"""

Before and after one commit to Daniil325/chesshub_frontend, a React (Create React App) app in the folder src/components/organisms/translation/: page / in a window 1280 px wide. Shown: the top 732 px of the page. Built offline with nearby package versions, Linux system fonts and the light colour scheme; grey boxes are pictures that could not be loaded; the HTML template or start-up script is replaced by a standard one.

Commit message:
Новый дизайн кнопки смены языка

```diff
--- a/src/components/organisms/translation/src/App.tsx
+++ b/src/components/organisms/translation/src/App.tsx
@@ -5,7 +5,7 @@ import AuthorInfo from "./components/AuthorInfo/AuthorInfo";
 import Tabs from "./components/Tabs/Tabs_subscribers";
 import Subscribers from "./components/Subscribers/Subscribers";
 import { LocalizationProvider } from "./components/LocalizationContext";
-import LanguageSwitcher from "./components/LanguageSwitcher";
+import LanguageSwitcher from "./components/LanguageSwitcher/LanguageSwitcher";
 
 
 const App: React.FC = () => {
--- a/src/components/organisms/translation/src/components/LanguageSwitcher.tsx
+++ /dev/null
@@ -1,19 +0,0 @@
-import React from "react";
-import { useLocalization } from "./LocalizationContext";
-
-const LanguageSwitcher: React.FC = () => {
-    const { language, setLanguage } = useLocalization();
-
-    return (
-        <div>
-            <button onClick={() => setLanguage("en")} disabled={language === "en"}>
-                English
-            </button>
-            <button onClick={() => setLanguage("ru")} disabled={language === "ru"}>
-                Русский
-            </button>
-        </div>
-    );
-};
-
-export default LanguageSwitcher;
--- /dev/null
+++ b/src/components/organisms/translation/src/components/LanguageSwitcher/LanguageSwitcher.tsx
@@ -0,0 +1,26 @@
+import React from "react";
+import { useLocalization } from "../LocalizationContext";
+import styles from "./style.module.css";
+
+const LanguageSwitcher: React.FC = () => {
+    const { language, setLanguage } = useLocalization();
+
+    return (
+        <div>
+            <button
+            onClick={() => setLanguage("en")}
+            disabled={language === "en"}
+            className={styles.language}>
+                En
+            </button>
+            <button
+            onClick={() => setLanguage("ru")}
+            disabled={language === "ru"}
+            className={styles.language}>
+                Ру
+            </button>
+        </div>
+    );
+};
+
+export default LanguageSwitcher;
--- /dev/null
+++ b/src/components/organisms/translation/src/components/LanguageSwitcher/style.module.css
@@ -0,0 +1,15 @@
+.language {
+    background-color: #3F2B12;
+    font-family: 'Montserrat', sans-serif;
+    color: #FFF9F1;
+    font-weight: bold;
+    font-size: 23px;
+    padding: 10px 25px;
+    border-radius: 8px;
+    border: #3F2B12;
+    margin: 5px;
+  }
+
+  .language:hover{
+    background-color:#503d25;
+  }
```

"""

Copy each line above that has the word "const".

 const App: React.FC = () => {
-const LanguageSwitcher: React.FC = () => {
-    const { language, setLanguage } = useLocalization();
+const LanguageSwitcher: React.FC = () => {
+    const { language, setLanguage } = useLocalization();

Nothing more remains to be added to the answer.